To help break down the issues of biphobia, bi erasure, and bi history in the LGBT movement, the episode features an in-depth discussion with bisexual activist, Brother Michael Oboza, an activist monk and Michael Page Life Time Award winner who founded the New Liaison for Bisexual programs at the Center on Halsted in Chicago. The discussion looks at the issues that face the bisexual community from both anti-equality forces and from within the gay and lesbian communities.

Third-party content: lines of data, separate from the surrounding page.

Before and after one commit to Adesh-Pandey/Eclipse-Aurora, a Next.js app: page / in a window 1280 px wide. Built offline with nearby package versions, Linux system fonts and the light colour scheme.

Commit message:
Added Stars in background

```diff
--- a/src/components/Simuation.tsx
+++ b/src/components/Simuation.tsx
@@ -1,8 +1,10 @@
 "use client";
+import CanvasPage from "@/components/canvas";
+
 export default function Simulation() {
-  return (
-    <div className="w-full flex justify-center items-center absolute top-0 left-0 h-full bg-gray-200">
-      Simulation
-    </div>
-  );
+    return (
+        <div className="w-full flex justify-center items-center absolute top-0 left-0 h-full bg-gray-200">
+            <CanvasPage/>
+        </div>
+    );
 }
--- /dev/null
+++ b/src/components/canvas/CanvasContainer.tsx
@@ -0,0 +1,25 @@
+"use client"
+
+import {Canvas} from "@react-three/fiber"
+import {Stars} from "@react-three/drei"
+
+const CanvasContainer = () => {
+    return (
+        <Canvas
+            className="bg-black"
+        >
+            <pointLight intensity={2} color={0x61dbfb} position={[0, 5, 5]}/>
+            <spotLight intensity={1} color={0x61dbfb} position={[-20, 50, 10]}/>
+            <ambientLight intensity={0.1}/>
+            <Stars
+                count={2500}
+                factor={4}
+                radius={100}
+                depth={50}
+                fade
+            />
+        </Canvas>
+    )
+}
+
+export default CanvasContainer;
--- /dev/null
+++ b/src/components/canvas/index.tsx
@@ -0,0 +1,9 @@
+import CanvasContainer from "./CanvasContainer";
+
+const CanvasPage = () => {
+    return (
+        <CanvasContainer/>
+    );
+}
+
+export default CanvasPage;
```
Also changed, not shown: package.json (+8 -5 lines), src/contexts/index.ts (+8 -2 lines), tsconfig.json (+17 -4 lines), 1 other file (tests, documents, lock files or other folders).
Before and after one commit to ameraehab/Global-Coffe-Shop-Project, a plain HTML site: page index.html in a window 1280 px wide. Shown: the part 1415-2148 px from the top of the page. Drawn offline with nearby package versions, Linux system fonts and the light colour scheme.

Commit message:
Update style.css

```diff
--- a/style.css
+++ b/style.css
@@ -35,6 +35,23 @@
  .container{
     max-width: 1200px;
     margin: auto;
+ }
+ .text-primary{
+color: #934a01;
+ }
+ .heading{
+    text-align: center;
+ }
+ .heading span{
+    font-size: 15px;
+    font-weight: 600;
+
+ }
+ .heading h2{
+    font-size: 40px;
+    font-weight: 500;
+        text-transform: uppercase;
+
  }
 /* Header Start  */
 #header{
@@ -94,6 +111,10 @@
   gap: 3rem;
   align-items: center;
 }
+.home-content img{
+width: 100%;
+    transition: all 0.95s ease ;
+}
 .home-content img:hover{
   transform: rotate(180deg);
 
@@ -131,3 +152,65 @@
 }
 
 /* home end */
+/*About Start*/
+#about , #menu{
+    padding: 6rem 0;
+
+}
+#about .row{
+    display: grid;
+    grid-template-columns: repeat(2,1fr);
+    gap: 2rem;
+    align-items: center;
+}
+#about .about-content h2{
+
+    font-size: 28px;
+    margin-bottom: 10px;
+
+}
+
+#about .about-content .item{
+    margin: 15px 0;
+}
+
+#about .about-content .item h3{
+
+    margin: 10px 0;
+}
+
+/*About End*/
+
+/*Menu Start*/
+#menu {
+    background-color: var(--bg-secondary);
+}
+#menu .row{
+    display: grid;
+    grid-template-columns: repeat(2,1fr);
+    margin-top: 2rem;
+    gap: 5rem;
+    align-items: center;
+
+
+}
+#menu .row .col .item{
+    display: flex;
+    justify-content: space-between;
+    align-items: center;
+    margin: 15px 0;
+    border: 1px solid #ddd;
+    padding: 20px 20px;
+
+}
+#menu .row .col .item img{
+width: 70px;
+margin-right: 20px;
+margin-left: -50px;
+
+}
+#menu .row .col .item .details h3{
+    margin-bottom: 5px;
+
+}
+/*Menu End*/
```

It's a hard place to be in for many in the bisexual community. The very concept of bisexuality often finds itself trapped in a position of both invisibility and hypervisibility -- despite the fact that bisexuals constitute the largest population within the LGBT community. Can you imagine the pain caused by not only being rejected and demeaned by anti-equality forces who call you "sinful" or "sick," but also being rejected or told you don't exist by the very community you are supposed to be part of? In truth, how are these claims by some in the gay community any different than the homophobic rhetoric we fight against from the far-right about gays being a perversion or something than can be changed or prayed away. The truth is, they aren't. Comments like "bisexuality is just a stop on the way to gay" can be as demeaning and damaging as calls of fag and dyke.
These facts are underscored by the groundbreaking report from the San Francisco Human Rights Commission called "Bisexual Invisibility: Impacts and Recommendations." The report contains some startling facts that only further show how vital this conversation is, saying:
Bisexuals experience high rates of being ignored, discriminated against, demonized, or rendered invisible by both the heterosexual world and the lesbian and gay communities. Often, the entire sexual orientation is branded as invalid, immoral, or irrelevant. Despite years of activism, the needs of bisexuals still go unaddressed and their very existence is still called into question. This erasure has serious consequences on bisexuals' health, economic well-being, and funding for bi organizations and programs.
We cannot, as a community, be part of erasing a vital and thriving part of our movement and history. In the same fashion, simply throwing a "B" into the acronym LGBT isn't enough-- we have to celebrate, educate, and support bisexual people in our movement with true inclusion and visibility in all areas of our community. Having frank and honest discussions amongst ourselves like on this episode can help that process along.
Ignorance, close-mindedness, and refusal to accept others is what we are fighting AGAINST as LGBT people -- we have to demand better of ourselves and be examples for others of what true acceptance looks like.